Where the data below contains pictures, omit them; output the rest word for word.

### Material for the task

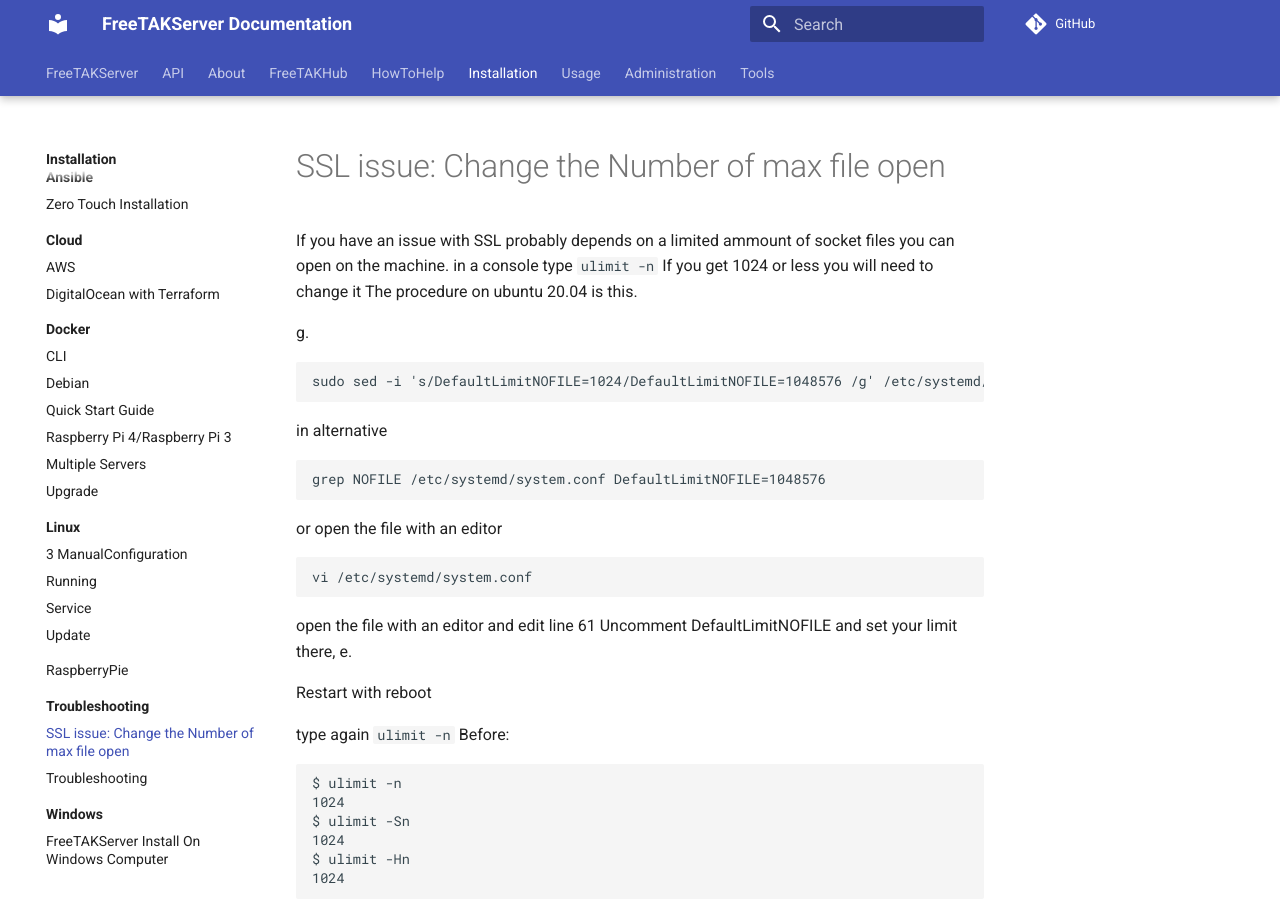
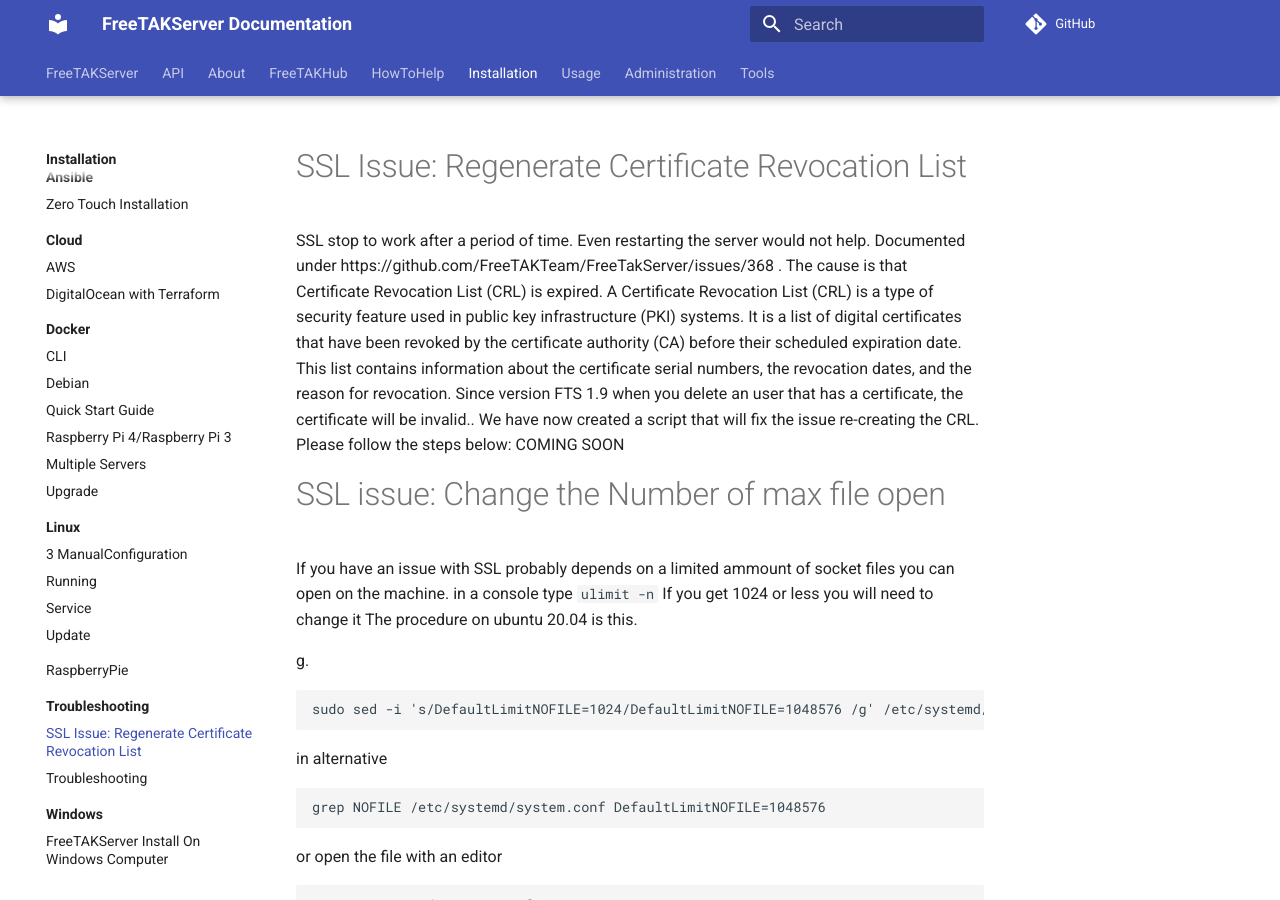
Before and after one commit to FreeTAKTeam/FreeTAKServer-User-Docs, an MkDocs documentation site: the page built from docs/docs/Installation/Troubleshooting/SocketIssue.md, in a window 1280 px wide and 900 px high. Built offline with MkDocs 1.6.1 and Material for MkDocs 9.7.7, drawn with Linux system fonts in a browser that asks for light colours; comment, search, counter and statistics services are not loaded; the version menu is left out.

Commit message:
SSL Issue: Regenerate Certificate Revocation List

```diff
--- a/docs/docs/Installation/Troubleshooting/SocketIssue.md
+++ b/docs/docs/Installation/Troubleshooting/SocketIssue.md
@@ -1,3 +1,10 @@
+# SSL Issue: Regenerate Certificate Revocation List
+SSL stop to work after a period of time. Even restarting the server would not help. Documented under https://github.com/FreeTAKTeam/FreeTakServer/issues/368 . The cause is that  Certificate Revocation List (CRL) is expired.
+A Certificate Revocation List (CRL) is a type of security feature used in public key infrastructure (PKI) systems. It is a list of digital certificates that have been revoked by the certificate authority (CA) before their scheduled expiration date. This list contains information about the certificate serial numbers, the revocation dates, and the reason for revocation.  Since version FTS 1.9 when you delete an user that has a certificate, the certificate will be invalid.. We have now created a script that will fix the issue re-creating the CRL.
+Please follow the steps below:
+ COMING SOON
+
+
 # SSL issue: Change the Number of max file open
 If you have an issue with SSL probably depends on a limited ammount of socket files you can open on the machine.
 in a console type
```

######

**Task response**
Before and after one commit to FreeTAKTeam/FreeTAKServer-User-Docs, an MkDocs documentation site: the page built from docs/docs/Installation/Troubleshooting/SocketIssue.md, in a window 1280 px wide and 900 px high. Built offline with MkDocs 1.6.1 and Material for MkDocs 9.7.7, drawn with Linux system fonts in a browser that asks for light colours; comment, search, counter and statistics services are not loaded; the version menu is left out.

Commit message:
SSL Issue: Regenerate Certificate Revocation List

```diff
--- a/docs/docs/Installation/Troubleshooting/SocketIssue.md
+++ b/docs/docs/Installation/Troubleshooting/SocketIssue.md
@@ -1,3 +1,10 @@
+# SSL Issue: Regenerate Certificate Revocation List
+SSL stop to work after a period of time. Even restarting the server would not help. Documented under https://github.com/FreeTAKTeam/FreeTakServer/issues/368 . The cause is that  Certificate Revocation List (CRL) is expired.
+A Certificate Revocation List (CRL) is a type of security feature used in public key infrastructure (PKI) systems. It is a list of digital certificates that have been revoked by the certificate authority (CA) before their scheduled expiration date. This list contains information about the certificate serial numbers, the revocation dates, and the reason for revocation.  Since version FTS 1.9 when you delete an user that has a certificate, the certificate will be invalid.. We have now created a script that will fix the issue re-creating the CRL.
+Please follow the steps below:
+ COMING SOON
+
+
 # SSL issue: Change the Number of max file open
 If you have an issue with SSL probably depends on a limited ammount of socket files you can open on the machine.
 in a console type
```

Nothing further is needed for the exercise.